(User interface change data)

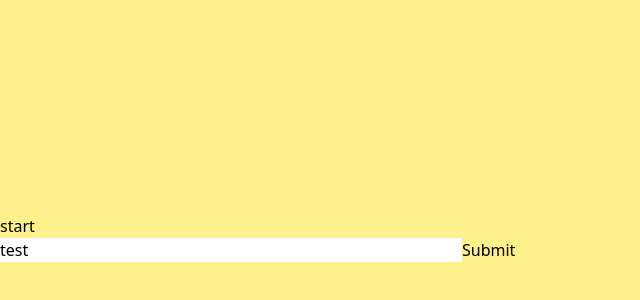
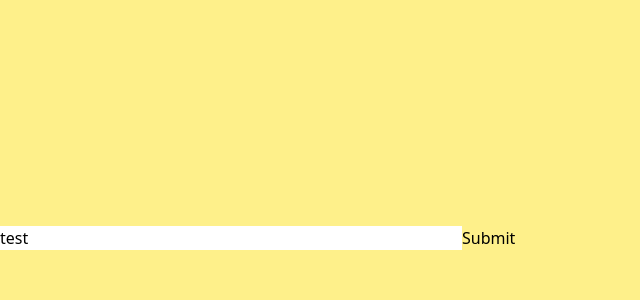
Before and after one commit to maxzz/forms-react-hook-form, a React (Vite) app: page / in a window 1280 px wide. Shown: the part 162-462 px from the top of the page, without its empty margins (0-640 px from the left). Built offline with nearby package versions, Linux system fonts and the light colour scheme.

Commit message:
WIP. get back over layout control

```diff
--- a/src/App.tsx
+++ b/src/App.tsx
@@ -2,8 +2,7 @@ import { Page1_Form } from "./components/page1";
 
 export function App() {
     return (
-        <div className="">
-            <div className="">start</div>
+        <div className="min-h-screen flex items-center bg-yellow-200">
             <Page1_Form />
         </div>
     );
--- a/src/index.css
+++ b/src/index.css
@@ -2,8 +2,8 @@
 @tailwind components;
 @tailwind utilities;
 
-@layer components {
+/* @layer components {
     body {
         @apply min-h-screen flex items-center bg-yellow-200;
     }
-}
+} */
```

* * *

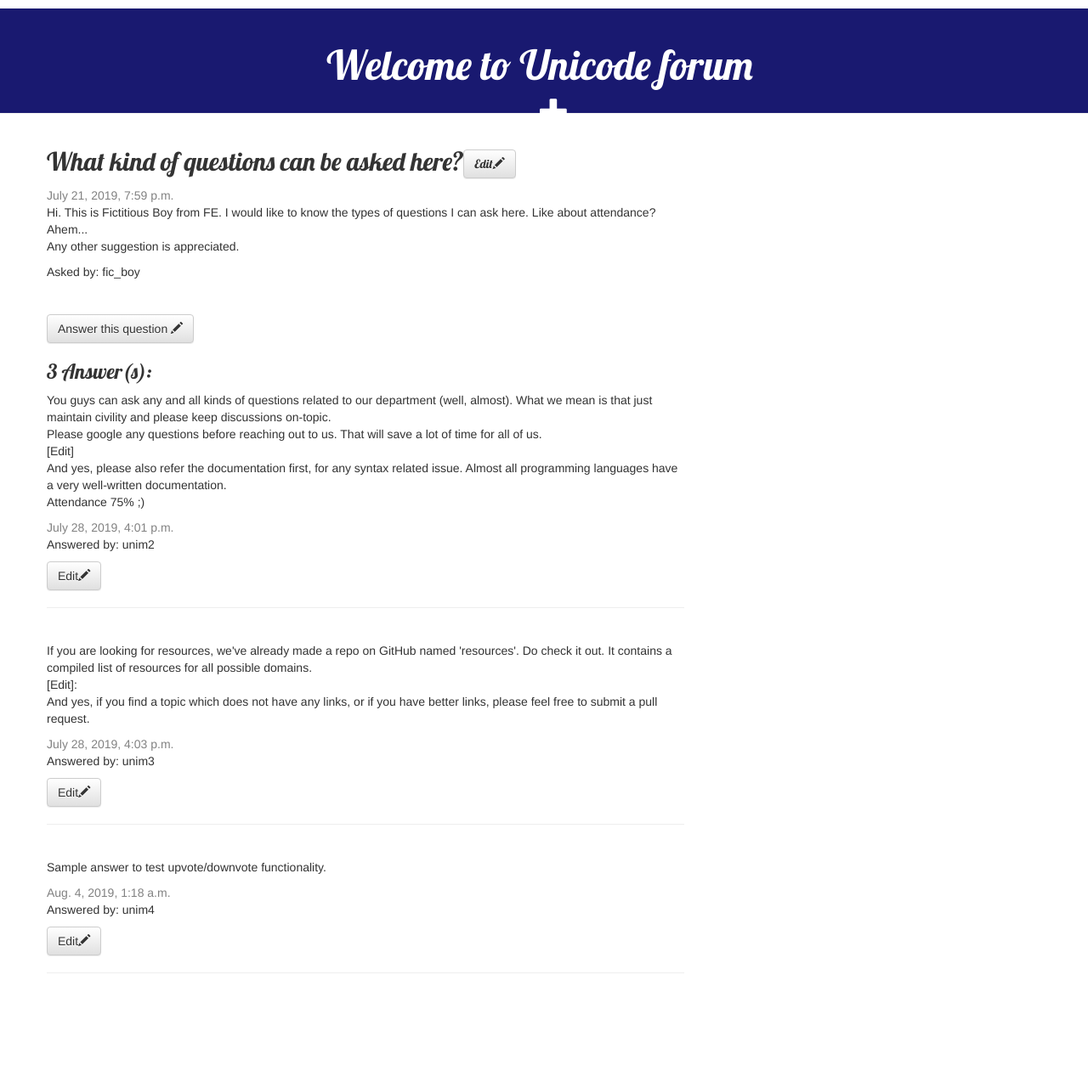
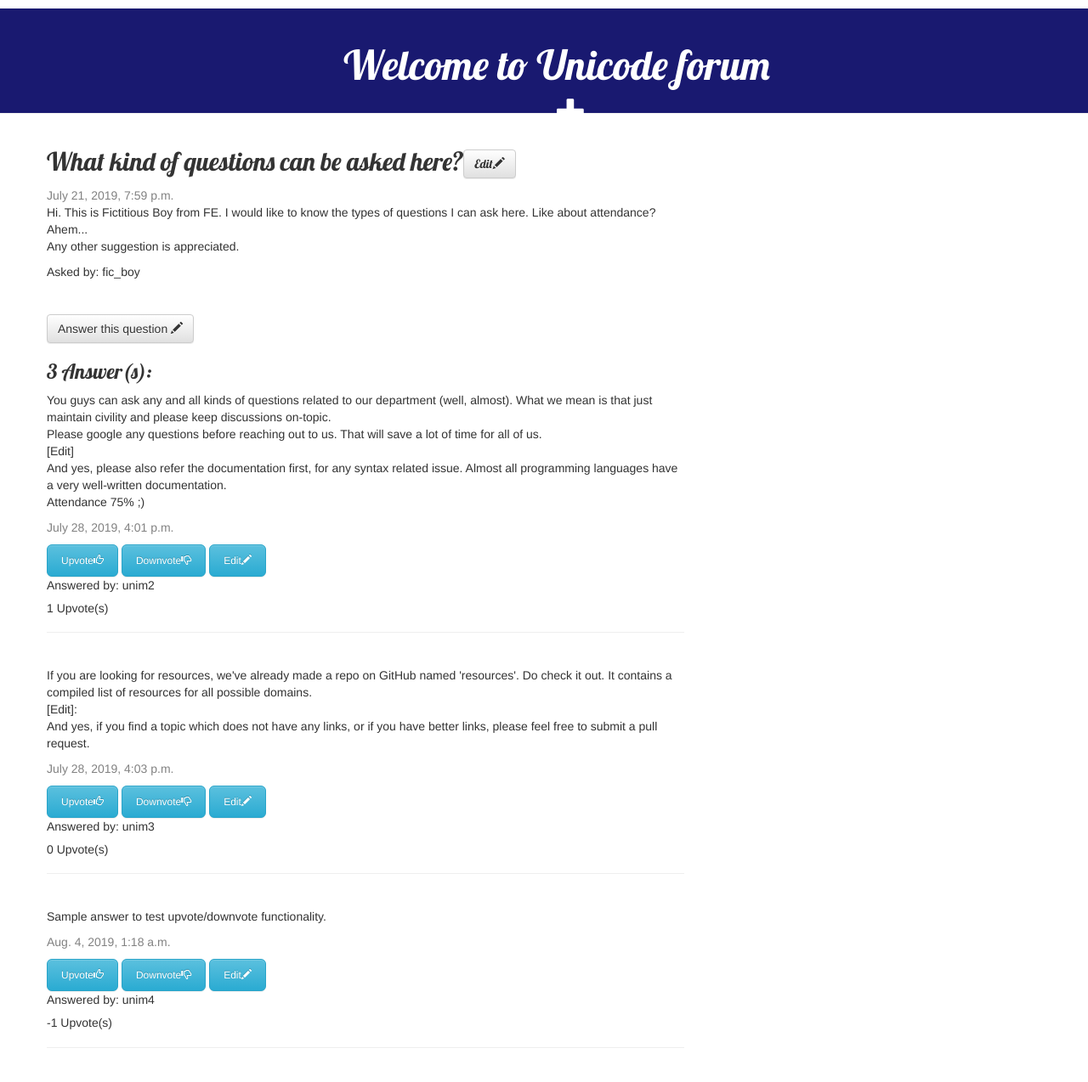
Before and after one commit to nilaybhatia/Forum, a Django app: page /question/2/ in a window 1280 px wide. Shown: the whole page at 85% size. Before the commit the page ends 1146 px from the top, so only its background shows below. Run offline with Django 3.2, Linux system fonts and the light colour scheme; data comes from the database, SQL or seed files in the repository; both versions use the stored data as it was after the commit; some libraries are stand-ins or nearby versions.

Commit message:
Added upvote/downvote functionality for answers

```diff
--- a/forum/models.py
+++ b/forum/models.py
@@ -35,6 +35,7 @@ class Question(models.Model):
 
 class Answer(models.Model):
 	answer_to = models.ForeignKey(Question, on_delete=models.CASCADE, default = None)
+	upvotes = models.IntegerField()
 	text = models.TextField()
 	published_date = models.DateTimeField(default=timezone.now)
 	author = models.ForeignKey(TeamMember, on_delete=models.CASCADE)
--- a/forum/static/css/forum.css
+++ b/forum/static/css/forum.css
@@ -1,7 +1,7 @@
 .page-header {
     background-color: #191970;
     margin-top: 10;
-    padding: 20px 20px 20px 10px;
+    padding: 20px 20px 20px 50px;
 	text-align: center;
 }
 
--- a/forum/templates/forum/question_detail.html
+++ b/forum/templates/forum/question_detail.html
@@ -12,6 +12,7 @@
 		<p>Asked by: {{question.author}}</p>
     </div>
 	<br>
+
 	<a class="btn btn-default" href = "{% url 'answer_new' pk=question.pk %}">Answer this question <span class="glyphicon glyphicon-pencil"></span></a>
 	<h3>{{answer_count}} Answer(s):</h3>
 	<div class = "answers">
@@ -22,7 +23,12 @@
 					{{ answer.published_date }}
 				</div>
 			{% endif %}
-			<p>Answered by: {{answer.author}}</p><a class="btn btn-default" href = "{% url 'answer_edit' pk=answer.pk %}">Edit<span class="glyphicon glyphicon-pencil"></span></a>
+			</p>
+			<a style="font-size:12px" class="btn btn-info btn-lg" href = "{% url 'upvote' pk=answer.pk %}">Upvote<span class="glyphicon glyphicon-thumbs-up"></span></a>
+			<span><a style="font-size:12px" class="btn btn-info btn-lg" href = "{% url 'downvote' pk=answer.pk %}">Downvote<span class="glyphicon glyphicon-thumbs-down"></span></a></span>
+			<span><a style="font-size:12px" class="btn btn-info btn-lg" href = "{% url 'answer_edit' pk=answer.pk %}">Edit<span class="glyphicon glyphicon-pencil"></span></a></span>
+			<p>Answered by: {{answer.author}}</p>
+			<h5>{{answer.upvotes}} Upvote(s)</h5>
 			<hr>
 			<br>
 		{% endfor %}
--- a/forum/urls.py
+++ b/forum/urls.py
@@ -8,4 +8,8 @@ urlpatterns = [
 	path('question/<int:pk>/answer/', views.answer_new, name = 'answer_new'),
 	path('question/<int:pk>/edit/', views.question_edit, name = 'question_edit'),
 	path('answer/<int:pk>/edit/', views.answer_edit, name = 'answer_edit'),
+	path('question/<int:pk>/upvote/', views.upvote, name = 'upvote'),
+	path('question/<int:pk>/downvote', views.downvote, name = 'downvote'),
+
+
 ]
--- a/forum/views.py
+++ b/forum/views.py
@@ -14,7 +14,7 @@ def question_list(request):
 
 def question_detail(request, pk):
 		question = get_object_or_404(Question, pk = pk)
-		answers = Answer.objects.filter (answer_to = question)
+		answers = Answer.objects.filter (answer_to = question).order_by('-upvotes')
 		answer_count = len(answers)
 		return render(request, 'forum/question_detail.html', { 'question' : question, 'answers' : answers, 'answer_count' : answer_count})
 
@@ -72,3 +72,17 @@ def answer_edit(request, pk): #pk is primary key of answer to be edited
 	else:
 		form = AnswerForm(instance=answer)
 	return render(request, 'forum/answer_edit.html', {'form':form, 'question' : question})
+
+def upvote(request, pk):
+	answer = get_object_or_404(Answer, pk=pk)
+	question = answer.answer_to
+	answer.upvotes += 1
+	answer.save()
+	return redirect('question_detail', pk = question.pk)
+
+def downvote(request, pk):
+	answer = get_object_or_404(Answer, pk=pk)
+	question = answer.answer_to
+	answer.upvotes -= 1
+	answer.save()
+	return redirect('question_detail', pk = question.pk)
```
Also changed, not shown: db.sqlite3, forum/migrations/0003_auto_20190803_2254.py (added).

About this exercise: What is needed is each line of the entries that contains the word "upvotes".

Task answer:
+	upvotes = models.IntegerField()
+			<h5>{{answer.upvotes}} Upvote(s)</h5>
+		answers = Answer.objects.filter (answer_to = question).order_by('-upvotes')
+	answer.upvotes += 1
+	answer.upvotes -= 1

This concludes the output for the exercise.